SINDELFINGEN, Germany, Feb 19 (Reuters) - DaimlerChrysler <DCXGn.DE>
said on Thursday that its struggling U.S. unit Chrysler missed its
target to break even last year but forecast a slight increase in group
operating profit in 2004.
"DaimlerChrysler is striving to achieve a slight increase in operating
profit in 2004 compared to the results in 2003," the company said in a
The world's fifth-biggest car maker said its Chrysler division, also
known for its Jeep and Dodge vehicles, made an operating loss of 506
million euros ($644.9 million) in 2003 after the group spent 469
million on continuing restructuring.
Stripping out restructuring costs, Chrysler still lost 40 million
euros. The group said in a statement it expected earnings at Chrysler
to increase from 2004.
Profit at Mercedes, DaimlerChrysler's (nyse: DCX - news - people) main
source of income in recent years, rose three percent to 3.126 billion
euros, while its recovering trucks business posted operating profit of
855 million against a loss of 300 million in 2002.
Earlier this month, the Stuttgart-based group posted 2003 profit
excluding one-off items of 5.1 billion euros, beating its
five-billion-euro goal, but down from 5.8 billion in 2002.
Shares in the group, whose Chrysler unit is key to its stock
performance, have been trading just below 15-month peaks struck in
late January amid hopes for an improving U.S. market. They were up
0.35 percent at 37.10 euros in early trade on Thursday.

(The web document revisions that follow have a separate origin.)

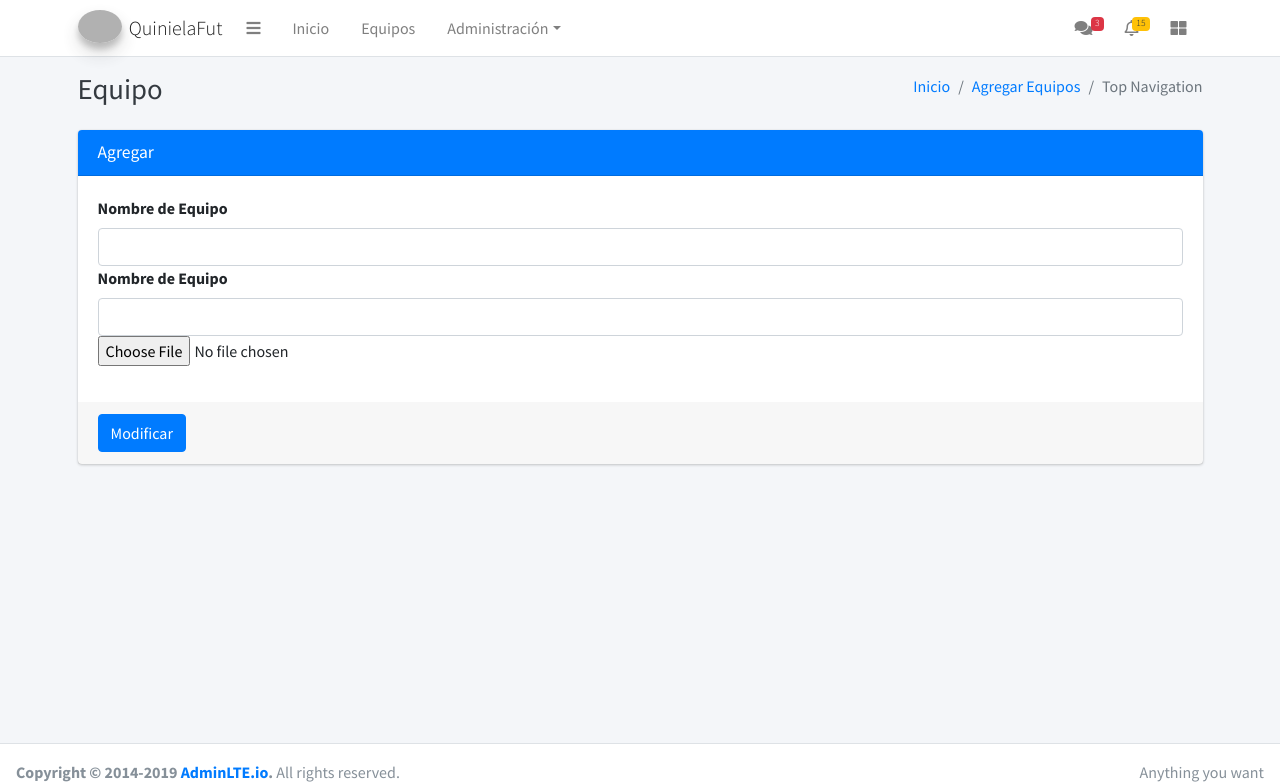
After one commit to giles14/quinielafut, a PHP site: template views/formularioModificarEquipo.twig in a window 1280 px wide. The commit adds this page. Shown: the top 783 px of the page. Run offline with PHP 8.4, Linux system fonts and the light colour scheme; the template is opened without the code that fills it, so the values that code supplies are empty; some libraries are stand-ins or nearby versions; grey boxes are pictures that could not be loaded.

```diff
--- a/app/Models/Equipo.php
+++ b/app/Models/Equipo.php
@@ -5,5 +5,8 @@
 class Equipo extends Model{
     protected $table = 'equipos';
     protected $primaryKey = 'id_equipo';
+    protected $equipo;
+    protected $logoImg;
+    protected $campeonatos;
 
 }
--- /dev/null
+++ b/views/formularioModificarEquipo.twig
@@ -0,0 +1,49 @@
+{% extends "layout.twig" %}
+{% block title  %} Quiniela Fut - Equipos {% endblock %}
+
+{% block sectionTitle %}
+    Equipo
+{% endblock %}
+{% block messages %}
+    {% if successMessages %}
+     <div class="alert alert-success alert-dismissible">
+                  <button type="button" class="close" data-dismiss="alert" aria-hidden="true">×</button>
+                  <h5><i class="icon fas fa-check"></i> Realizado</h5>
+                    {{ successMessages }}
+     </div>
+     {% endif %}
+     {% if errorMessages %}
+     <div class="alert alert-danger alert-dismissible">
+                  <button type="button" class="close" data-dismiss="alert" aria-hidden="true">×</button>
+                  <h5><i class="icon fas fa-ban"></i> Error!</h5>
+                  {{ errorMessages }}
+                  {# Los datos proporcionados no pasaron la validación intenta nuevamente con datos válidos. #}
+                </div>
+     {% endif %}
+{% endblock %}
+{% block mainContent %}
+<div class="card card-primary">
+              <div class="card-header">
+                <h3 class="card-title">Agregar</h3>
+              </div>
+              <!-- /.card-header -->
+              <!-- form start -->
+              <form action="" role="form" method="post" enctype="multipart/form-data" >
+                <div class="card-body">
+                  <div class="form-group">
+                    <label for="nameEquipo">Nombre de Equipo</label>
+                    <input type="text" class="form-control" id="nameEquipo" name="equipo" value="{{equipos.equipo}}" placeholder="">
+                    <label for="umberChampionships">Nombre de Equipo</label>
+                    <input type="text" class="form-control" id="numberChampionships" name="campeonatos" value="{{equipos.campeonatos}}" placeholder="">
+                    <input type="file" name="logo" value="{{equipos.equipo}}">
+                  </div>
+                </div>
+
+                <!-- /.card-body -->
+
+                <div class="card-footer">
+                  <button type="submit" class="btn btn-primary">Modificar</button>
+                </div>
+              </form>
+            </div>
+{% endblock %}
```
Also changed, not shown: app/Controllers/EquipoController.php (+41 -3 lines), public/index.php (+12 -0 lines).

Chrysler, facing a U.S. price war and fierce competition from Japanese
rivals, has been the main setback in a six-year global strategy which

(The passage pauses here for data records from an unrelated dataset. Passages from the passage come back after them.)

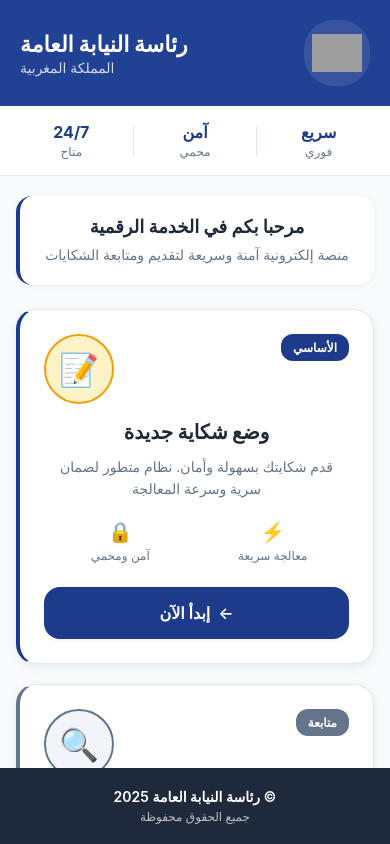
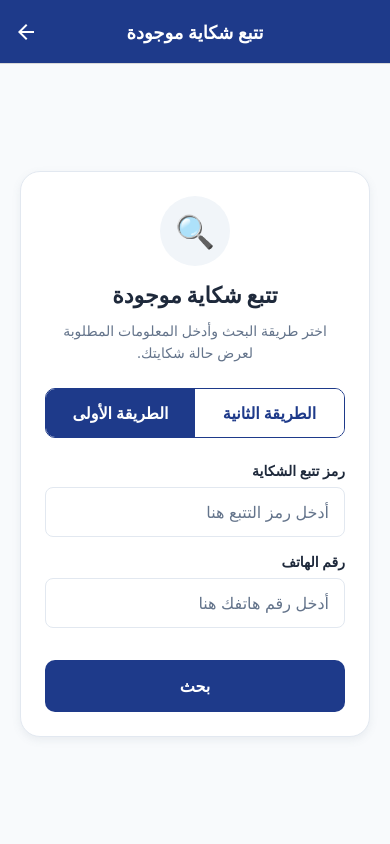
Before and after one commit to abdililah01/ComplaintAppV1, a React Native app in the folder mon-app-frontend/: screen /TrackComplaint in a window 390 px wide. Built offline with nearby package versions, Linux system fonts and the light colour scheme; grey boxes are pictures that could not be loaded.

Commit message:
the frontend  is done

```diff
--- a/mon-app-frontend/App.js
+++ b/mon-app-frontend/App.js
@@ -5,6 +5,7 @@ import { createNativeStackNavigator } from '@react-navigation/native-stack';
 
 import HomeScreen from './src/screens/HomeScreen';
 import ComplaintFormScreen from './src/screens/ComplaintFormScreen';
+import TrackComplaintScreen from './src/screens/TrackComplaintScreen'; // 1. Importer le nouvel écran
 
 const Stack = createNativeStackNavigator();
 
@@ -12,28 +13,28 @@ export default function App() {
     return (
         <NavigationContainer>
             <Stack.Navigator
-            // Options globales pour tous les écrans
                 screenOptions={{
-              headerStyle: {
-                backgroundColor: '#1e3a8a', // Professional blue header
-              },
-              headerTintColor: '#ffffff', // Texte et flèche de retour en blanc
-              headerTitleStyle: {
-                fontWeight: 'bold',
-              },
+                    headerStyle: { backgroundColor: '#1e3a8a' },
+                    headerTintColor: '#ffffff',
+                    headerTitleStyle: { fontWeight: 'bold' },
+                    headerTitleAlign: 'center', // Centre le titre pour un look plus moderne
                 }}
             >
-          {/* Définition de l'écran d'accueil */}
                 <Stack.Screen
                     name="Home"
                     component={HomeScreen}
-              options={{ headerShown: false }} // On cache la barre de navigation sur l'accueil
+                    options={{ headerShown: false }}
                 />
-          {/* Définition de l'écran du formulaire */}
                 <Stack.Screen
                     name="ComplaintForm"
                     component={ComplaintFormScreen}
-              options={{ title: 'وضع شكاية جديدة' }} // Titre dans la barre de navigation
+                    options={{ title: 'وضع شكاية جديدة' }}
+                />
+                {/* 2. Ajouter le nouvel écran à la pile de navigation */}
+                <Stack.Screen
+                    name="TrackComplaint"
+                    component={TrackComplaintScreen}
+                    options={{ title: 'تتبع شكاية موجودة' }}
                 />
             </Stack.Navigator>
         </NavigationContainer>
--- a/mon-app-frontend/src/screens/HomeScreen.js
+++ b/mon-app-frontend/src/screens/HomeScreen.js
@@ -1,3 +1,4 @@
+// src/screens/HomeScreen.js
 import React from 'react';
 import {
     SafeAreaView,
@@ -116,7 +117,10 @@ const HomeScreen = ({ navigation }) => {
                 {/* Enhanced Track Complaint Card */}
                 <TouchableOpacity
                     style={[styles.card, styles.secondaryCard]}
-                    onPress={() => console.log('Navigate to Track Complaint')}
+                    // ====================================================================
+                    // CORRECTION APPLIQUÉE ICI
+                    // ====================================================================
+                    onPress={() => navigation.navigate('TrackComplaint')}
                     activeOpacity={0.9}>
                     <View style={styles.cardHeader}>
                         <View style={[styles.cardIconContainer, styles.secondaryIconContainer]}>
--- /dev/null
+++ b/mon-app-frontend/src/screens/TrackComplaintScreen.js
@@ -0,0 +1,263 @@
+// src/screens/TrackComplaintScreen.js
+import React, { useState } from 'react';
+import {
+    SafeAreaView,
+    StyleSheet,
+    View,
+    Text,
+    TouchableOpacity,
+    TextInput,
+    ScrollView,
+    Alert,
+} from 'react-native';
+
+// Utilisation de la même palette de couleurs pour la cohérence
+const colors = {
+    background: '#f8fafc',
+    textPrimary: '#1e293b',
+    textSecondary: '#64748b',
+    header: '#1e3a8a',
+    white: '#ffffff',
+    border: '#e2e8f0',
+    inputBackground: '#ffffff',
+    cardShadow: '#64748b',
+};
+
+// Composant réutilisable pour les champs de saisie de cet écran
+const FormInput = ({ label, ...props }) => (
+    <View style={styles.inputContainer}>
+        <Text style={styles.inputLabel}>{label}</Text>
+        <TextInput
+            style={styles.input}
+            placeholderTextColor={colors.textSecondary}
+            {...props}
+        />
+    </View>
+);
+
+const TrackComplaintScreen = () => {
+    // État pour savoir quelle option de recherche est sélectionnée
+    const [searchOption, setSearchOption] = useState('A'); // 'A' or 'B'
+
+    // États pour les champs de chaque option
+    const [optionAData, setOptionAData] = useState({ trackingCode: '', mobileNumber: '' });
+    const [optionBData, setOptionBData] = useState({ trackingCode: '', complaintNumber: '', year: '' });
+
+    const handleSearch = () => {
+        if (searchOption === 'A') {
+            if (!optionAData.trackingCode || !optionAData.mobileNumber) {
+                Alert.alert('خطأ', 'المرجو إدخال رمز التتبع ورقم الهاتف.');
+                return;
+            }
+            console.log('Searching with Option A:', optionAData);
+            Alert.alert('بحث (أ)', 'جاري البحث عن شكايتك...');
+        } else {
+            if (!optionBData.trackingCode || !optionBData.complaintNumber || !optionBData.year) {
+                Alert.alert('خطأ', 'المرجو إدخال رمز التتبع، رقم الشكاية والسنة.');
+                return;
+            }
+            console.log('Searching with Option B:', optionBData);
+            Alert.alert('بحث (ب)', 'جاري البحث عن شكايتك...');
+        }
+    };
+
+    return (
+        <SafeAreaView style={styles.container}>
+            <ScrollView contentContainerStyle={styles.scrollContent}>
+                <View style={styles.card}>
+                    <View style={styles.cardIconContainer}>
+                        <Text style={styles.cardIcon}>🔍</Text>
+                    </View>
+                    <Text style={styles.title}>تتبع شكاية موجودة</Text>
+                    <Text style={styles.description}>
+                        اختر طريقة البحث وأدخل المعلومات المطلوبة لعرض حالة شكايتك.
+                    </Text>
+
+                    {/* Sélecteur d'options de recherche */}
+                    <View style={styles.typeSelectorContainer}>
+                        <TouchableOpacity
+                            style={[styles.typeButton, searchOption === 'A' && styles.activeTypeButton]}
+                            onPress={() => setSearchOption('A')}
+                        >
+                            <Text style={[styles.typeButtonText, searchOption === 'A' && styles.activeTypeButtonText]}>
+                                الطريقة الأولى
+                            </Text>
+                        </TouchableOpacity>
+                        <TouchableOpacity
+                            style={[styles.typeButton, searchOption === 'B' && styles.activeTypeButton]}
+                            onPress={() => setSearchOption('B')}
+                        >
+                            <Text style={[styles.typeButtonText, searchOption === 'B' && styles.activeTypeButtonText]}>
+                                الطريقة الثانية
+                            </Text>
+                        </TouchableOpacity>
+                    </View>
+
+                    {/* Affichage conditionnel des formulaires */}
+                    {searchOption === 'A' ? (
+                        <View style={styles.formContainer}>
+                            <FormInput
+                                label="رمز تتبع الشكاية"
+                                value={optionAData.trackingCode}
+                                onChangeText={(text) => setOptionAData({ ...optionAData, trackingCode: text })}
+                                placeholder="أدخل رمز التتبع هنا"
+                            />
+                            <FormInput
+                                label="رقم الهاتف"
+                                value={optionAData.mobileNumber}
+                                onChangeText={(text) => setOptionAData({ ...optionAData, mobileNumber: text })}
+                                placeholder="أدخل رقم هاتفك هنا"
+                                keyboardType="phone-pad"
+                            />
+                        </View>
+                    ) : (
+                        <View style={styles.formContainer}>
+                            <FormInput
+                                label="رمز تتبع الشكاية"
+                                value={optionBData.trackingCode}
+                                onChangeText={(text) => setOptionBData({ ...optionBData, trackingCode: text })}
+                                placeholder="أدخل رمز التتبع هنا"
+                            />
+                            <FormInput
+                                label="رقم الشكاية"
+                                value={optionBData.complaintNumber}
+                                onChangeText={(text) => setOptionBData({ ...optionBData, complaintNumber: text })}
+                                placeholder="أدخل رقم الشكاية"
+                                keyboardType="number-pad"
+                            />
+                            <FormInput
+                                label="السنة"
+                                value={optionBData.year}
+                                onChangeText={(text) => setOptionBData({ ...optionBData, year: text })}
+                                placeholder="أدخل السنة"
+                                keyboardType="number-pad"
+                                maxLength={4}
+                            />
+                        </View>
+                    )}
+
+                    <TouchableOpacity style={styles.button} onPress={handleSearch}>
+                        <Text style={styles.buttonText}>بحث</Text>
+                    </TouchableOpacity>
+                </View>
+            </ScrollView>
+        </SafeAreaView>
+    );
+};
+
+const styles = StyleSheet.create({
+    container: {
+        flex: 1,
+        backgroundColor: colors.background,
+    },
+    scrollContent: {
+        padding: 20,
+        justifyContent: 'center',
+        flexGrow: 1,
+    },
+    card: {
+        backgroundColor: colors.white,
+        borderRadius: 20,
+        padding: 24,
+        borderWidth: 1,
+        borderColor: colors.border,
+        elevation: 6,
+        shadowColor: colors.cardShadow,
+        shadowOffset: { width: 0, height: 3 },
+        shadowOpacity: 0.1,
+        shadowRadius: 8,
+        alignItems: 'center',
+    },
+    cardIconContainer: {
+        width: 70,
+        height: 70,
+        borderRadius: 35,
+        backgroundColor: '#f1f5f9',
+        justifyContent: 'center',
+        alignItems: 'center',
+        marginBottom: 16,
+    },
+    cardIcon: {
+        fontSize: 32,
+    },
+    title: {
+        fontSize: 22,
+        fontWeight: '800',
+        color: colors.textPrimary,
+        marginBottom: 12,
+        textAlign: 'center',
+    },
+    description: {
+        fontSize: 14,
+        color: colors.textSecondary,
+        textAlign: 'center',
+        lineHeight: 22,
+        marginBottom: 24,
+    },
+    typeSelectorContainer: {
+        flexDirection: 'row',
+        borderWidth: 1,
+        borderColor: colors.header,
+        borderRadius: 10,
+        overflow: 'hidden',
+        marginBottom: 24,
+        width: '100%',
+    },
+    typeButton: {
+        flex: 1,
+        paddingVertical: 14,
+        alignItems: 'center',
+        backgroundColor: colors.white,
+    },
+    activeTypeButton: {
+        backgroundColor: colors.header,
+    },
+    typeButtonText: {
+        color: colors.header,
+        fontSize: 16,
+        fontWeight: '600',
+    },
+    activeTypeButtonText: {
+        color: colors.white,
+    },
+    formContainer: {
+        width: '100%',
+    },
+    inputContainer: {
+        width: '100%',
+        marginBottom: 16,
+    },
+    inputLabel: {
+        fontSize: 14,
+        fontWeight: '600',
+        color: colors.textPrimary,
+        marginBottom: 8,
+        textAlign: 'right',
+    },
+    input: {
+        backgroundColor: colors.inputBackground,
+        paddingHorizontal: 15,
+        paddingVertical: 14,
+        borderRadius: 8,
+        fontSize: 16,
+        borderWidth: 1,
+        borderColor: colors.border,
+        textAlign: 'right',
+        color: colors.textPrimary,
+    },
+    button: {
+        backgroundColor: colors.header,
+        width: '100%',
+        paddingVertical: 16,
+        borderRadius: 10,
+        alignItems: 'center',
+        marginTop: 16,
+    },
+    buttonText: {
+        color: colors.white,
+        fontSize: 16,
+        fontWeight: '700',
+    },
+});
+
+export default TrackComplaintScreen;
```
Lines whose indentation alone changed are shown as unchanged.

has seen Germany's Daimler-Benz merge with Chrysler and purchase
stakes in Korea's Hyundai <005380.KS> and Japan's Mitsubishi Motors
Its problems do not end in the United States though. Mercedes is
facing stiff competition in the luxury segment from Munich-based BMW
<BMWG.DE>, and DaimlerChrysler may yet have to pump more money into
DaimlerChrysler said on Wednesday it had extended Chief Executive
Juergen Schrempp's contract to 2008, giving him four more years to
salvage his dream of creating a global car maker.
Copyright 2004, Reuters News Service